Prompt. The answer must consist of each line below that contains the word "className", copied in full.

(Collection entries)

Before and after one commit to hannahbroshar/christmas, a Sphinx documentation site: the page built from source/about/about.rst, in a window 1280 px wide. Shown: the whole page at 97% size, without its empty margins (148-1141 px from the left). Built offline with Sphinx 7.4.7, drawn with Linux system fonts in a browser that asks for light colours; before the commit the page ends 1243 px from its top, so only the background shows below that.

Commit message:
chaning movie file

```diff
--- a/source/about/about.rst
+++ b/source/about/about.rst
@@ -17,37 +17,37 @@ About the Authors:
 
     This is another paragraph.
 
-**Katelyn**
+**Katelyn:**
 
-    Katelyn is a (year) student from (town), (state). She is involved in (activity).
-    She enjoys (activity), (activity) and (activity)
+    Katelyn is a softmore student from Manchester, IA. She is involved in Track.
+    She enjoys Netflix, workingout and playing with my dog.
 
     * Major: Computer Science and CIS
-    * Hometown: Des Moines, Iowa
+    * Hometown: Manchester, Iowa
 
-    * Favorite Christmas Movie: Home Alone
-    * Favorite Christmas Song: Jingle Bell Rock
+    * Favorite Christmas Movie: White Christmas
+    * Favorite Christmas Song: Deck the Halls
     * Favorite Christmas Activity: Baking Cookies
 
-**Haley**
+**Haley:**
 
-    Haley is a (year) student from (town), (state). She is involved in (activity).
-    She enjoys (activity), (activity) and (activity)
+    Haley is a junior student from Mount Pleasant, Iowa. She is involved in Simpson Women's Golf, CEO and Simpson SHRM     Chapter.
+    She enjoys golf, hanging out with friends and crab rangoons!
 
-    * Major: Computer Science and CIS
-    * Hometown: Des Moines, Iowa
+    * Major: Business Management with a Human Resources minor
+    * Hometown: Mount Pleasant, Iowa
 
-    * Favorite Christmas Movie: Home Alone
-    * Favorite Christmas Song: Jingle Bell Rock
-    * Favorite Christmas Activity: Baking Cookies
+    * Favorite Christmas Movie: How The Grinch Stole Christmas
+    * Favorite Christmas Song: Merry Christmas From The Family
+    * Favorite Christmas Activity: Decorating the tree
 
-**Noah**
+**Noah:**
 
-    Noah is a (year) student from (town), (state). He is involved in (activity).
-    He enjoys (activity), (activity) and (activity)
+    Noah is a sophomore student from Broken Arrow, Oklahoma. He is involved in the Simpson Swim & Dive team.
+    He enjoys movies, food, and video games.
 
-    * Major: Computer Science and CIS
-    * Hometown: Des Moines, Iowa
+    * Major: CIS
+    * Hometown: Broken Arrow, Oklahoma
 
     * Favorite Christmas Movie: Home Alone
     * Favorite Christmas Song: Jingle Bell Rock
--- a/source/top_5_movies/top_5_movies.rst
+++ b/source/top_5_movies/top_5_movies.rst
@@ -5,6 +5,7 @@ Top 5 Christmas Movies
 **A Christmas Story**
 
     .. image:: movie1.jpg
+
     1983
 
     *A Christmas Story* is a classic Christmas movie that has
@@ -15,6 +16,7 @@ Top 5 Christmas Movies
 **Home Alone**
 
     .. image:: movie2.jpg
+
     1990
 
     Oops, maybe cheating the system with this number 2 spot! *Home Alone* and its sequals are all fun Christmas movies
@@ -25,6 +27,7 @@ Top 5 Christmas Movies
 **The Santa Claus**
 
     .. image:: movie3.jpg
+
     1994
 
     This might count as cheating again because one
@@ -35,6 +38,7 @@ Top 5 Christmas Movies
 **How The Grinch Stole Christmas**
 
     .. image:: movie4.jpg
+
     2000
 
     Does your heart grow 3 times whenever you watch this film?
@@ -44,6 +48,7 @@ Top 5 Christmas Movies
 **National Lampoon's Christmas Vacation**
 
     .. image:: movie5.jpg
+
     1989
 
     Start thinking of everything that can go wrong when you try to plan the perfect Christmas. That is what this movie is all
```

...

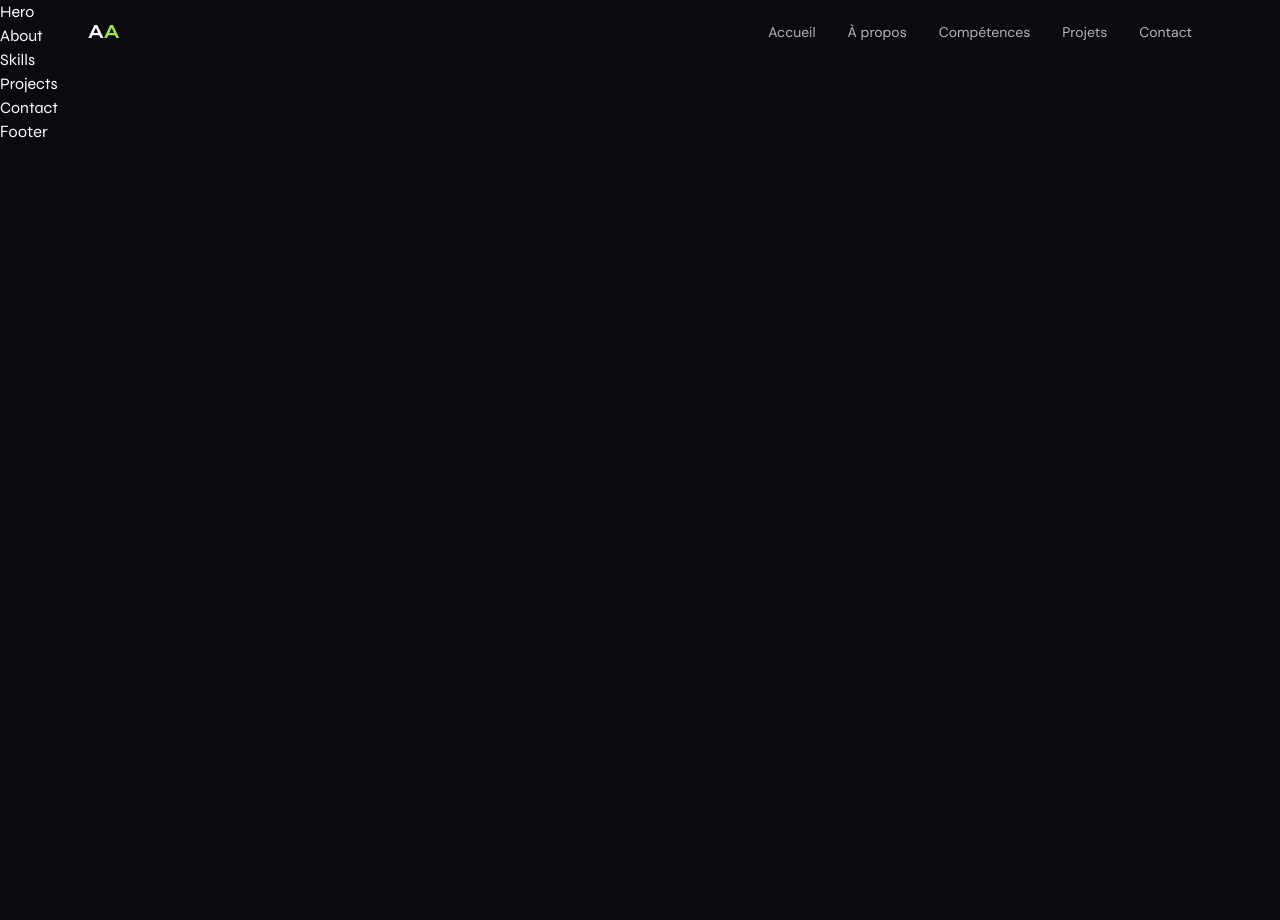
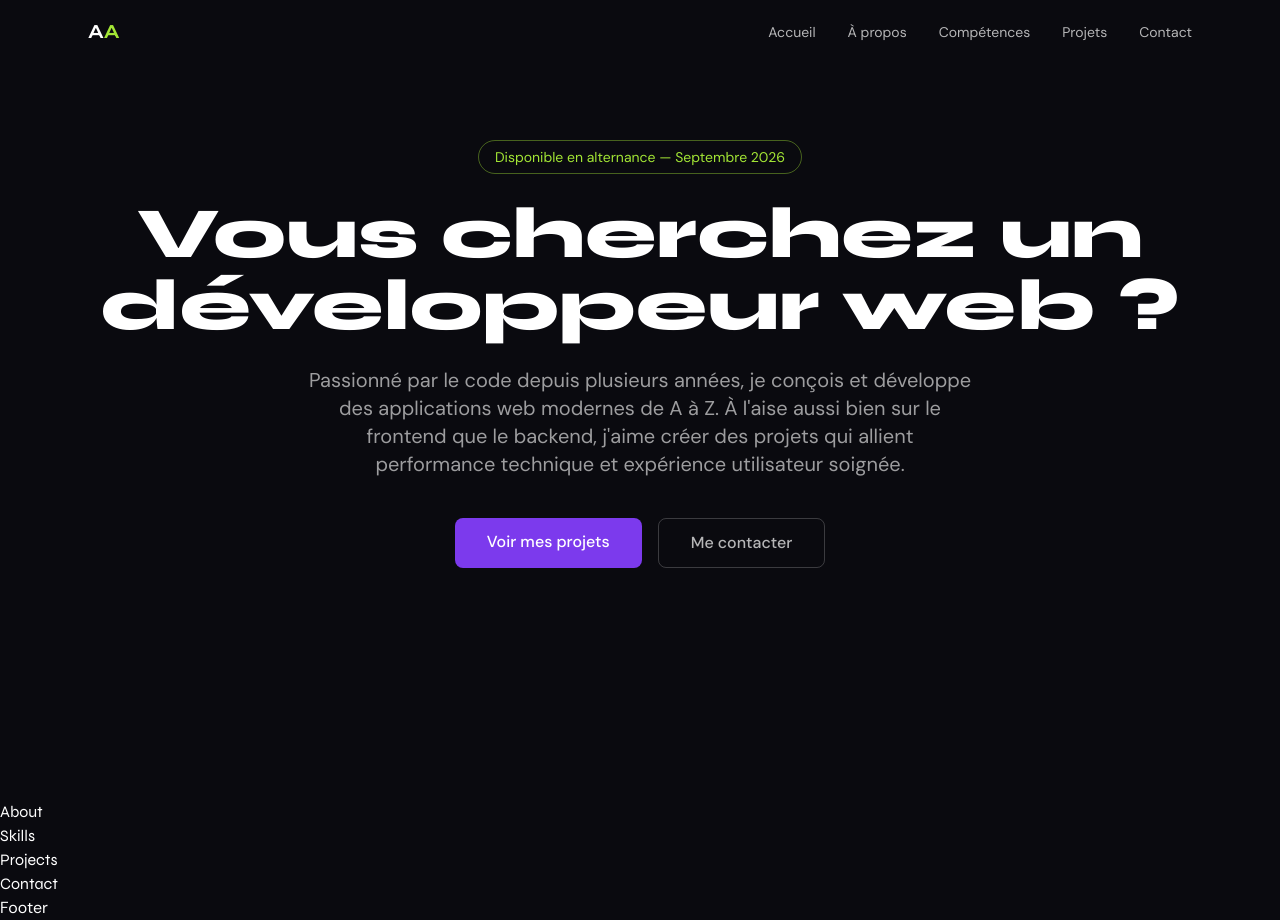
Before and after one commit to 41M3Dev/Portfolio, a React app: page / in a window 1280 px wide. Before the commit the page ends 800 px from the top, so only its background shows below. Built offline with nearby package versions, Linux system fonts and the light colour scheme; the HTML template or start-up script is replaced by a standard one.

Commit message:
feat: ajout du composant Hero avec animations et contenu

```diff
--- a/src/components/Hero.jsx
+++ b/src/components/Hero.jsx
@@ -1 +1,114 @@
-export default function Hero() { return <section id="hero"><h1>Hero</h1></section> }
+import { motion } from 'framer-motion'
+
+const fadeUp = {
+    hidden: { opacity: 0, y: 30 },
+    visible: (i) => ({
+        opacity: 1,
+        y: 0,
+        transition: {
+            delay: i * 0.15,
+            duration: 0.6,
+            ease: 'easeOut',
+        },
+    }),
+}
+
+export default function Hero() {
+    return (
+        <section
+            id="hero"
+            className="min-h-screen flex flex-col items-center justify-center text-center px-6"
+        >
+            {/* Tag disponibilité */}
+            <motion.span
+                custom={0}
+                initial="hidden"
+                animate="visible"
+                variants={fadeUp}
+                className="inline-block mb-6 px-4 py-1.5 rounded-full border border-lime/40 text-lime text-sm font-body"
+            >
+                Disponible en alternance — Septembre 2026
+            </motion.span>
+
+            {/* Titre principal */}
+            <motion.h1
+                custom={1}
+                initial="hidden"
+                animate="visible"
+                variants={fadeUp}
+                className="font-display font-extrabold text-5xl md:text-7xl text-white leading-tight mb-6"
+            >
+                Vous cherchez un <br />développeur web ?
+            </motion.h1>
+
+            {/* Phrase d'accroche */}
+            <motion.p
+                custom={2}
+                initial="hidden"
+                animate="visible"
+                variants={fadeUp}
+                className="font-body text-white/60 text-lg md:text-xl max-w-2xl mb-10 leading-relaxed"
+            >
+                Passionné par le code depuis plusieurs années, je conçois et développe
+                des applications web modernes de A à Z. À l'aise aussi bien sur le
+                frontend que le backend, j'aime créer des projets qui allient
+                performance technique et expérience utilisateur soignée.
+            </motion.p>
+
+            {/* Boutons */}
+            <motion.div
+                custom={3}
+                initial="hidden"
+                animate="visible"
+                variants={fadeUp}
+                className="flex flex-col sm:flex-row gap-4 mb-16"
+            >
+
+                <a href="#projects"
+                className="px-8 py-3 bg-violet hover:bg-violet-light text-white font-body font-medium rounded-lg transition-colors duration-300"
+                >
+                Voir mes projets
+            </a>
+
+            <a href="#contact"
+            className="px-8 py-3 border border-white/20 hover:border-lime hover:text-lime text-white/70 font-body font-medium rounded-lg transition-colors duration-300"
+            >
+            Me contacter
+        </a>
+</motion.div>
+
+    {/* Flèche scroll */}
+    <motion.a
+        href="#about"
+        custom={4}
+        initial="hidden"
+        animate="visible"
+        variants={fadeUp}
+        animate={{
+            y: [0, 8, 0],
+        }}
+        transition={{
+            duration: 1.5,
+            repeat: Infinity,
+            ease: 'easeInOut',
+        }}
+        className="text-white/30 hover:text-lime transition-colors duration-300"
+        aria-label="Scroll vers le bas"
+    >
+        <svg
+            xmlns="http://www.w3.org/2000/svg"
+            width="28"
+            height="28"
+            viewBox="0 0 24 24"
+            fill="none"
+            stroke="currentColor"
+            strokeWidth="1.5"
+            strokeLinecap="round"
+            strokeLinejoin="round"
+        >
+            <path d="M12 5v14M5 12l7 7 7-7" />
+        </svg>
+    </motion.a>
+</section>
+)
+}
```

Answer to this task.
+            className="min-h-screen flex flex-col items-center justify-center text-center px-6"
+                className="inline-block mb-6 px-4 py-1.5 rounded-full border border-lime/40 text-lime text-sm font-body"
+                className="font-display font-extrabold text-5xl md:text-7xl text-white leading-tight mb-6"
+                className="font-body text-white/60 text-lg md:text-xl max-w-2xl mb-10 leading-relaxed"
+                className="flex flex-col sm:flex-row gap-4 mb-16"
+                className="px-8 py-3 bg-violet hover:bg-violet-light text-white font-body font-medium rounded-lg transition-colors duration-300"
+            className="px-8 py-3 border border-white/20 hover:border-lime hover:text-lime text-white/70 font-body font-medium rounded-lg transition-colors duration-300"
+        className="text-white/30 hover:text-lime transition-colors duration-300"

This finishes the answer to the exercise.